Try it:
From the records below, take each line where the string "counter" shows up and copy it.

[[ Provided data open ]]

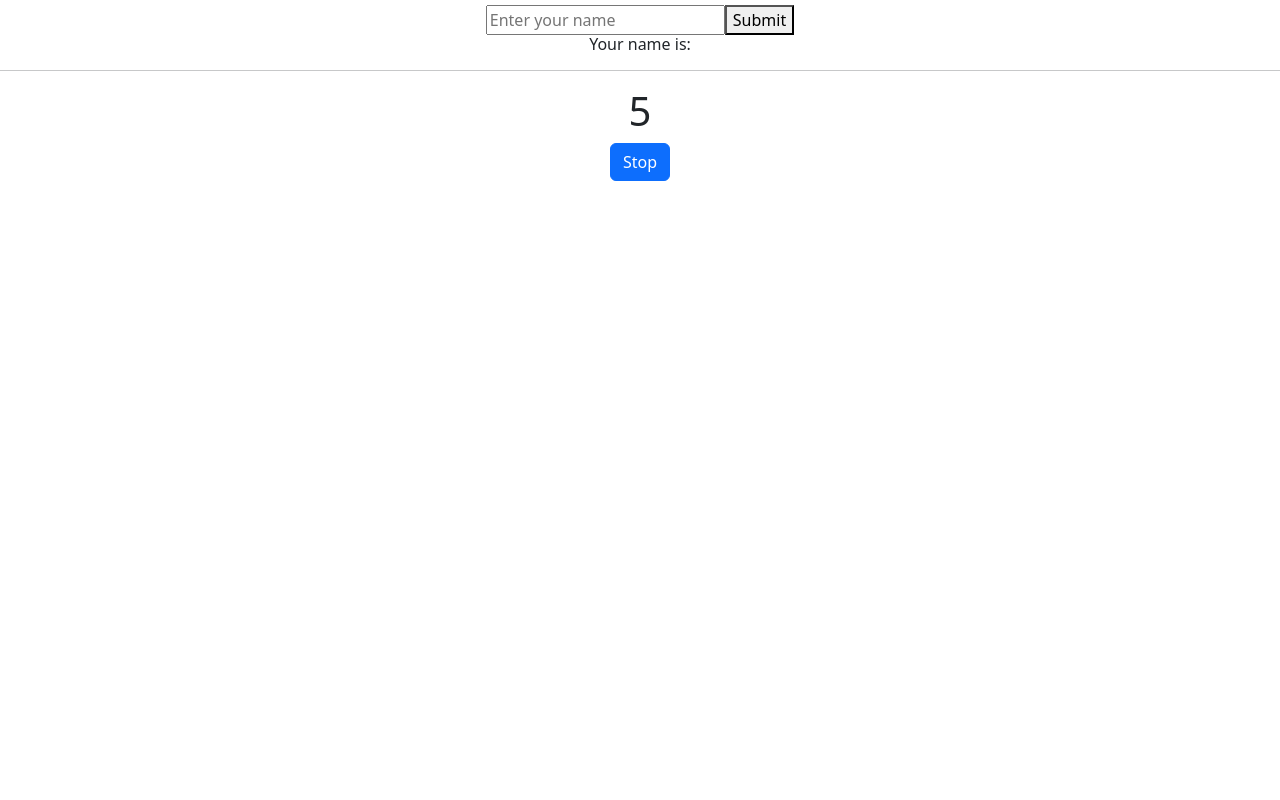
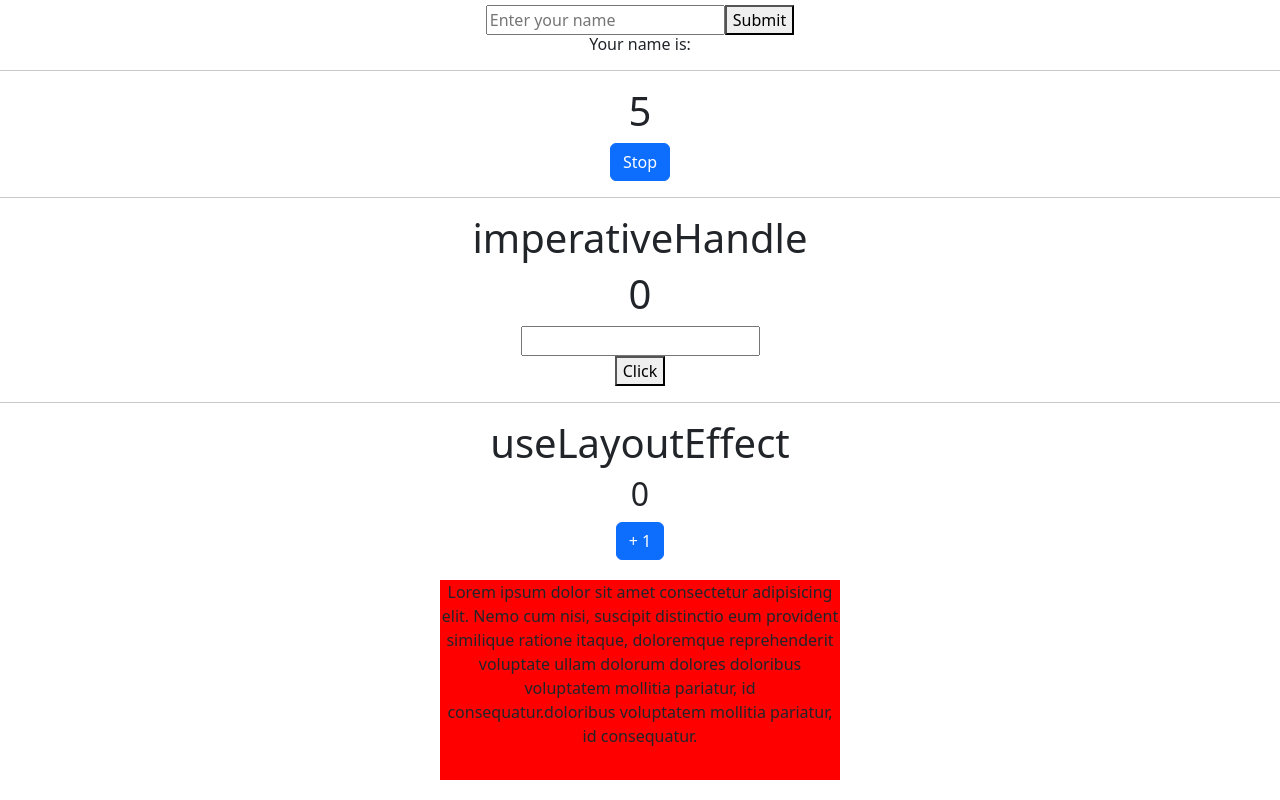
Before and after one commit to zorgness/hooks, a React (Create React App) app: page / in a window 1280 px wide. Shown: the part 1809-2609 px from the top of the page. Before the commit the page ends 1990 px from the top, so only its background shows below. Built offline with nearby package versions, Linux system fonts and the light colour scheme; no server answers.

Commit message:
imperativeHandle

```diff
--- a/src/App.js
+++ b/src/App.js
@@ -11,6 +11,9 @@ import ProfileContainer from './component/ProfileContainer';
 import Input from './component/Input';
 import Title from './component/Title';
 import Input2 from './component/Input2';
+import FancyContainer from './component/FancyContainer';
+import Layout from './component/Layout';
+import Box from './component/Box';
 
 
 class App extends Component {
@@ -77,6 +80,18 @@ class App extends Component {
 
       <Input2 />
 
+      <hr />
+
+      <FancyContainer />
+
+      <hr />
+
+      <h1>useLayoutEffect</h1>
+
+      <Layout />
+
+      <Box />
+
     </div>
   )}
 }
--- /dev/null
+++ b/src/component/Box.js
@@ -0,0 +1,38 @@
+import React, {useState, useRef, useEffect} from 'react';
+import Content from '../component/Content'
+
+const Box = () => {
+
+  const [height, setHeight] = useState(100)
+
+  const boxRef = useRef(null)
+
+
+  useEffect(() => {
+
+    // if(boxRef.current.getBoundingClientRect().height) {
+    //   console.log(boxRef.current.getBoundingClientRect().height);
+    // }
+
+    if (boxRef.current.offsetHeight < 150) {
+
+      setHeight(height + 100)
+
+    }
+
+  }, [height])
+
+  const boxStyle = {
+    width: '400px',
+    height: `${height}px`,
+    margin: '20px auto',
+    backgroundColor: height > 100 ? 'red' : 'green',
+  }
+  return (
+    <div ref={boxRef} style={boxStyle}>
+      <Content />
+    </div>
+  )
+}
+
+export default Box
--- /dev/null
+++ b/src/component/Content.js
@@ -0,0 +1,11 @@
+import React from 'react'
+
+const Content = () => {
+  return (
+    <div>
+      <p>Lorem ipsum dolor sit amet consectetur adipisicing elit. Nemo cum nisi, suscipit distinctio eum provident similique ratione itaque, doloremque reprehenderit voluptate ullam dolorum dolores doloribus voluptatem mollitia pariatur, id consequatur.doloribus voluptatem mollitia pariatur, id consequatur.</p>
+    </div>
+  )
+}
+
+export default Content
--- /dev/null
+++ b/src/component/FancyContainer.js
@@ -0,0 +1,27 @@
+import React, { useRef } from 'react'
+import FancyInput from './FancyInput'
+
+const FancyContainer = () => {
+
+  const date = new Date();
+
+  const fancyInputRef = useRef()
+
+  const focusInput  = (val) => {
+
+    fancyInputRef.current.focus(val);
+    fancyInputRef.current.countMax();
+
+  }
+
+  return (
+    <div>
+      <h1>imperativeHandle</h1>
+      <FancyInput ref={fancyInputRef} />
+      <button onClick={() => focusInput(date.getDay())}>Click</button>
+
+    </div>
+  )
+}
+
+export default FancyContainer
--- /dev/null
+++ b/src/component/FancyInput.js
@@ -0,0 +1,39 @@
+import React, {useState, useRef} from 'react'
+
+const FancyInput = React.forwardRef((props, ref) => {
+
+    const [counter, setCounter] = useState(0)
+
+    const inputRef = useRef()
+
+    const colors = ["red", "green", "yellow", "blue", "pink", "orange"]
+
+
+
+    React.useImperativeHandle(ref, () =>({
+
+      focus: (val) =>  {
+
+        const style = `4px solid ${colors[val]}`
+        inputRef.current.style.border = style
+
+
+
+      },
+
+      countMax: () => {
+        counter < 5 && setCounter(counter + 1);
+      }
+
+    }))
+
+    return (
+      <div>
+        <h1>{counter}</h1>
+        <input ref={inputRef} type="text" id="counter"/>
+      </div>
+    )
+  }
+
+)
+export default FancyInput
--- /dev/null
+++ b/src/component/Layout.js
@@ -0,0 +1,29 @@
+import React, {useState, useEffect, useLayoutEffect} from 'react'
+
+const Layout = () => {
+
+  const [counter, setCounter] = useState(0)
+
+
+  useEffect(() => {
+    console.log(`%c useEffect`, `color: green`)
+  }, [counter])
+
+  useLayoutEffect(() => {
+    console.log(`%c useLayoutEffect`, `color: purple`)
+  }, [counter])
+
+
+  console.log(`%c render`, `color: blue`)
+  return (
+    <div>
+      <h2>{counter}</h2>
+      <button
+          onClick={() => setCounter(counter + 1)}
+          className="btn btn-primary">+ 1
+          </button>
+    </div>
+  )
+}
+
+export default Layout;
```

[[ Provided data closed ]]
[[ Provided data open ]]

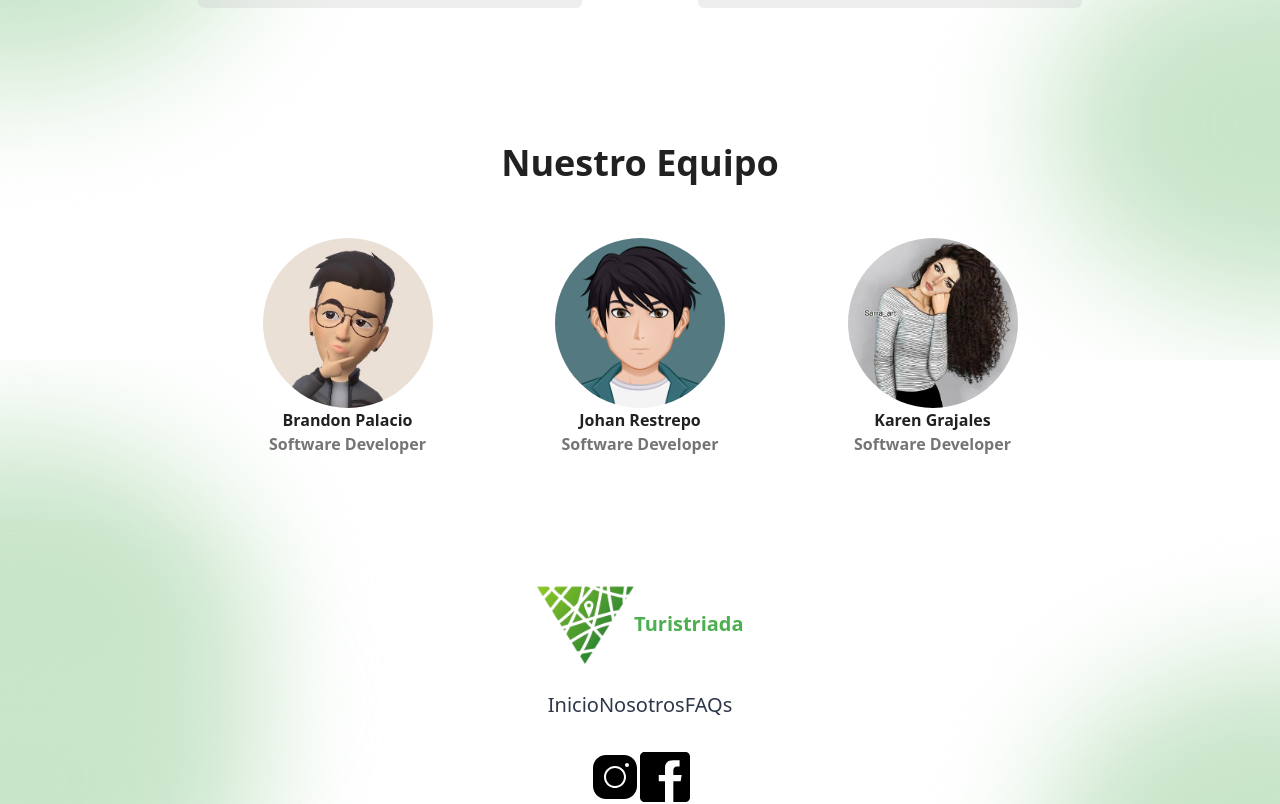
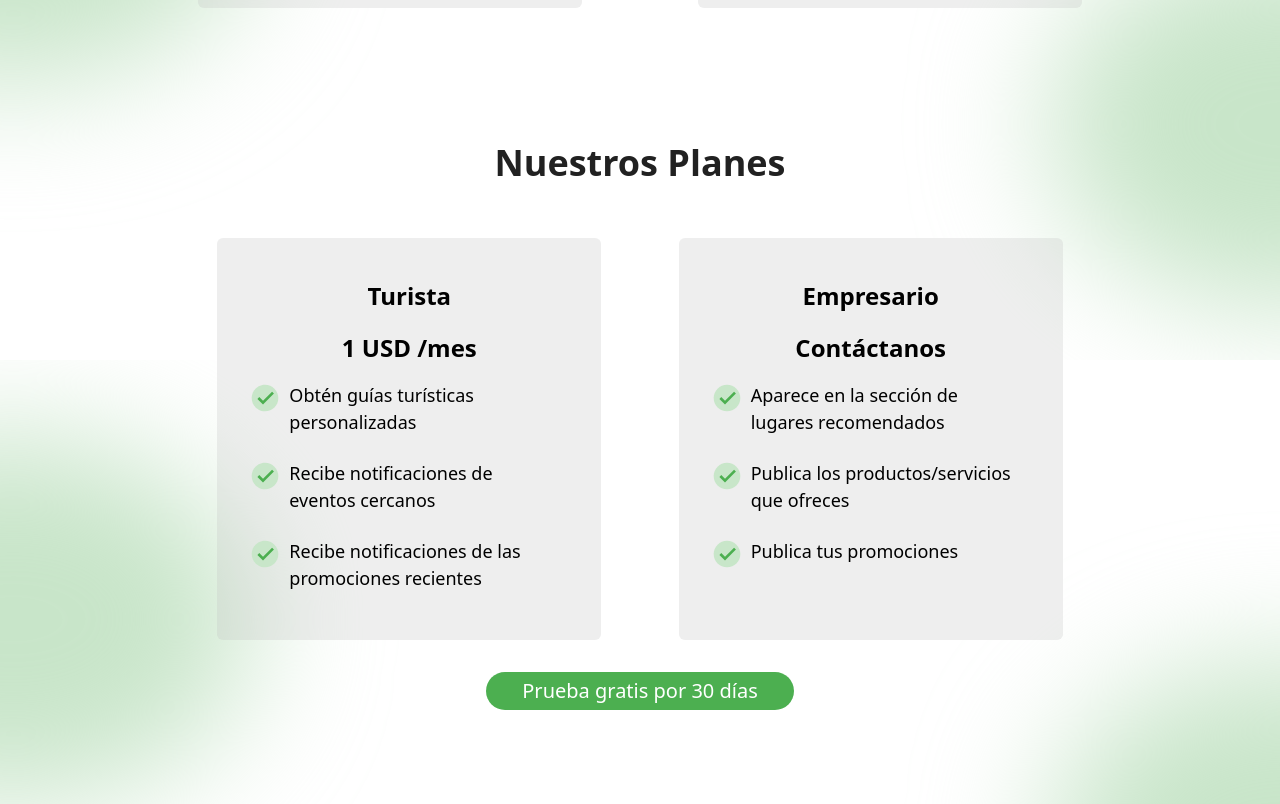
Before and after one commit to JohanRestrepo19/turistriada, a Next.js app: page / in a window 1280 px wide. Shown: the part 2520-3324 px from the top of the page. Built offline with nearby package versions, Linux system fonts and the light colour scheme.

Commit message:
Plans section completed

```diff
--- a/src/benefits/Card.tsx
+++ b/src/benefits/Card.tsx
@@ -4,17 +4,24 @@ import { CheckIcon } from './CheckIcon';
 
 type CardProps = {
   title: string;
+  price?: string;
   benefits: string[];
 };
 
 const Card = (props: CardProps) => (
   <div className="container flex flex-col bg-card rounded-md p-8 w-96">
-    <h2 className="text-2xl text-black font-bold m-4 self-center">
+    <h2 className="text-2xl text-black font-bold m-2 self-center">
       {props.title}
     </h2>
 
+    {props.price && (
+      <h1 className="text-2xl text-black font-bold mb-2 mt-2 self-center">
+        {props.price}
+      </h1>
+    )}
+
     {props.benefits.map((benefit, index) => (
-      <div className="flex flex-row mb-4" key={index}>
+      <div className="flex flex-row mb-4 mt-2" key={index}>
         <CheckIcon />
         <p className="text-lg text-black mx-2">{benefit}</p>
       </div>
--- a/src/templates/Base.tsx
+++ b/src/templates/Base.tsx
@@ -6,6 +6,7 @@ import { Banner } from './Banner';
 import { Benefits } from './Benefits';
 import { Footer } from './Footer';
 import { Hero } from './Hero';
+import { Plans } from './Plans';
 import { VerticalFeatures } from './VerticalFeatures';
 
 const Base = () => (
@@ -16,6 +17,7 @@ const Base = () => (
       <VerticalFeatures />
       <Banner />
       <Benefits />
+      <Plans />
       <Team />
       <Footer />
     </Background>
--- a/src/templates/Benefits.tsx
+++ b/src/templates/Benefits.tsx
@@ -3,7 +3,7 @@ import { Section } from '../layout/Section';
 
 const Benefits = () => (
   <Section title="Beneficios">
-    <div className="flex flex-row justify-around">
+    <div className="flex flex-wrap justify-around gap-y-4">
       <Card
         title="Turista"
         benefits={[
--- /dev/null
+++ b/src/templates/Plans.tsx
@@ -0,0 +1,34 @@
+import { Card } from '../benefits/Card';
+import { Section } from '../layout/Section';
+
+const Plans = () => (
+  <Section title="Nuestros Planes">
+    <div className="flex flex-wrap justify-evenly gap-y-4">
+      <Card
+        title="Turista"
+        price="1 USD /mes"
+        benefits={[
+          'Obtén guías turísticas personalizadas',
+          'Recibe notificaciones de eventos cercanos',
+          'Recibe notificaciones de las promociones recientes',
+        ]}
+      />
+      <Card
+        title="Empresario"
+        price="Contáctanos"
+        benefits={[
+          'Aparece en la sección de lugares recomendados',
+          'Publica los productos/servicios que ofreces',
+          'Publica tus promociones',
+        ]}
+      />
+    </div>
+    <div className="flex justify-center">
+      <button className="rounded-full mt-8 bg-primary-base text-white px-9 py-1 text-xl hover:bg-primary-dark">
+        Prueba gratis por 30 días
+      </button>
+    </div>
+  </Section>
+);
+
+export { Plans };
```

[[ Provided data closed ]]

Exercise output:
+    const [counter, setCounter] = useState(0)
+        counter < 5 && setCounter(counter + 1);
+        <h1>{counter}</h1>
+        <input ref={inputRef} type="text" id="counter"/>
+  const [counter, setCounter] = useState(0)
+  }, [counter])
+  }, [counter])
+      <h2>{counter}</h2>
+          onClick={() => setCounter(counter + 1)}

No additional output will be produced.